### YOUR OBJECTIVE
Provide the number of lines in the records that hold the string "cancer", without any other words.

DATASET RECORDS Block Start

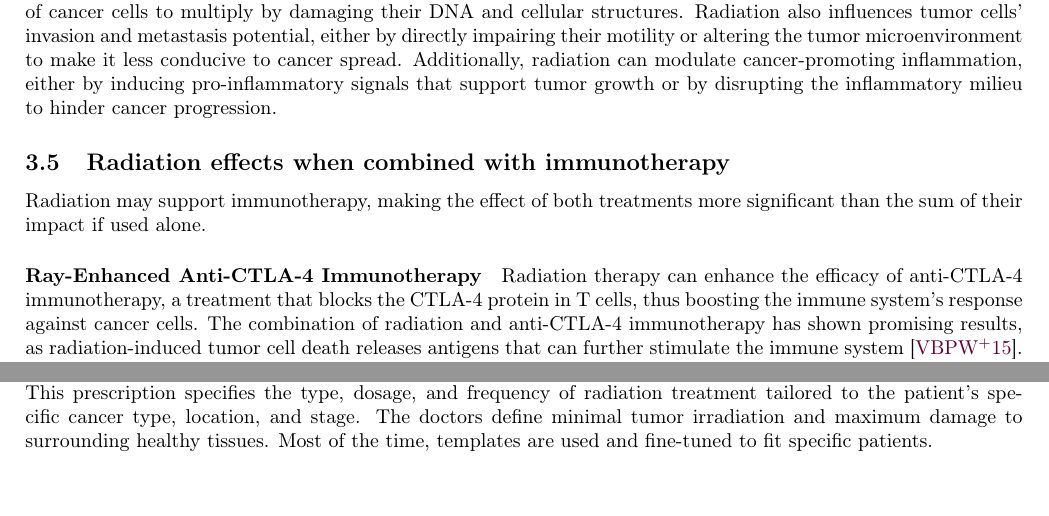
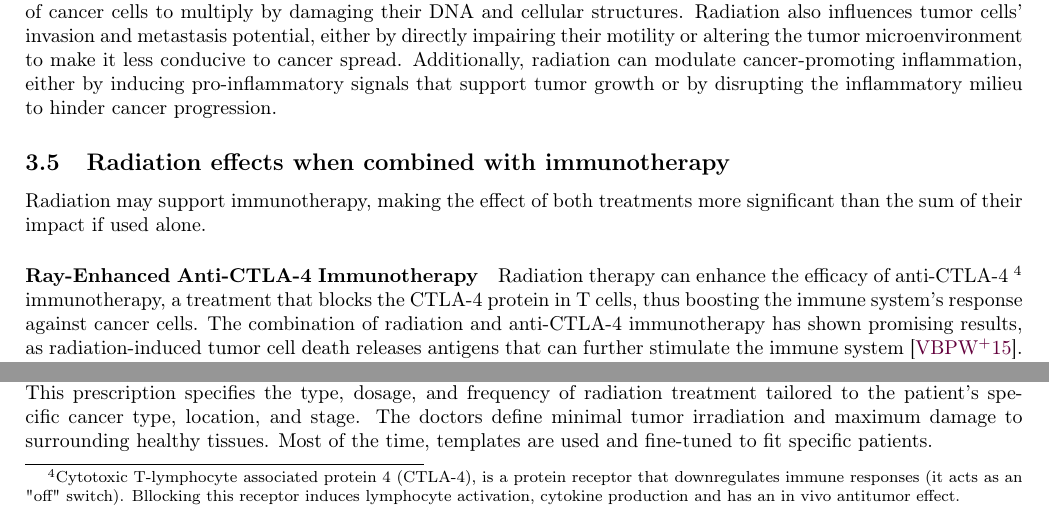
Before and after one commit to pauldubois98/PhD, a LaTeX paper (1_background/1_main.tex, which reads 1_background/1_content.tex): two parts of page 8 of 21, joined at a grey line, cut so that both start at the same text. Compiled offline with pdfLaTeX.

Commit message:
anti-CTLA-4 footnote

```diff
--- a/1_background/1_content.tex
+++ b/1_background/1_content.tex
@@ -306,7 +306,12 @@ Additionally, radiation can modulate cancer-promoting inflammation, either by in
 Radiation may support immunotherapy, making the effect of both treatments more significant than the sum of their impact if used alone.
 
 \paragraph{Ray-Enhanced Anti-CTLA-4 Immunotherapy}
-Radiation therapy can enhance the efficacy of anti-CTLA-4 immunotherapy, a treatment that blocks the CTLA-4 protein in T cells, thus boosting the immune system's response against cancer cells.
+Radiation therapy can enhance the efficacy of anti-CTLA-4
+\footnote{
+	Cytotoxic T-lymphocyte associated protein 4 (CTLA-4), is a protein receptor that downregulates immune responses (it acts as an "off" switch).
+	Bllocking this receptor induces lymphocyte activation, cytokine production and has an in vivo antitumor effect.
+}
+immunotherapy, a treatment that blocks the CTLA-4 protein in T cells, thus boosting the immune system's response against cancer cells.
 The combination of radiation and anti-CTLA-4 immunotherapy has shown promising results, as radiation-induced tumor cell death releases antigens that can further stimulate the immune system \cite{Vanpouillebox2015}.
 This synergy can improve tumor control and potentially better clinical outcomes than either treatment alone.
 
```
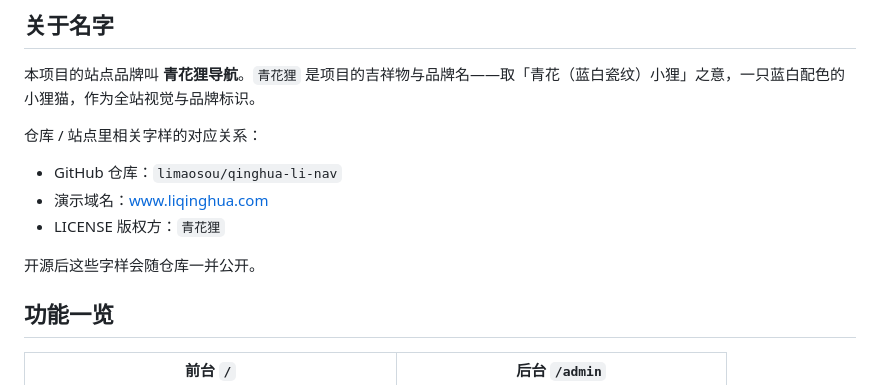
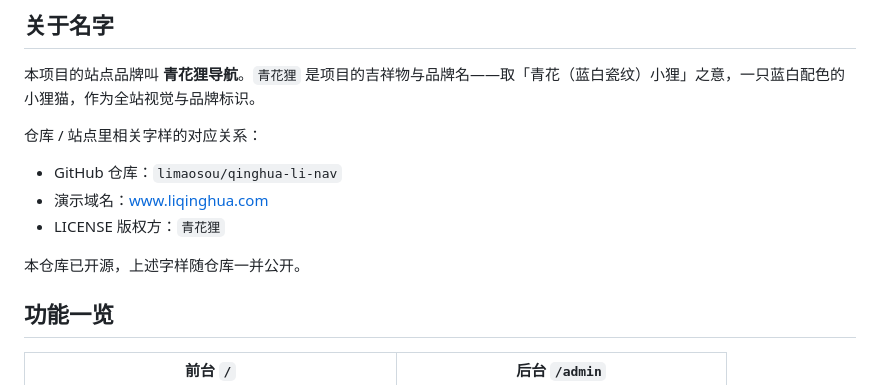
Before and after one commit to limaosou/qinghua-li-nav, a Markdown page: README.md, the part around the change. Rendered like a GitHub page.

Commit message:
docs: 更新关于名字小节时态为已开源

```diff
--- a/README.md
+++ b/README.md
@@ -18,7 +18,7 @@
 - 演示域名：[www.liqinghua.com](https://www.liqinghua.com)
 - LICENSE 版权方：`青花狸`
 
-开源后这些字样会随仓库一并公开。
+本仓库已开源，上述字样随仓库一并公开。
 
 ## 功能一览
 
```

DATASET RECORDS Block End

### OUTPUT OF THE EXERCISE
3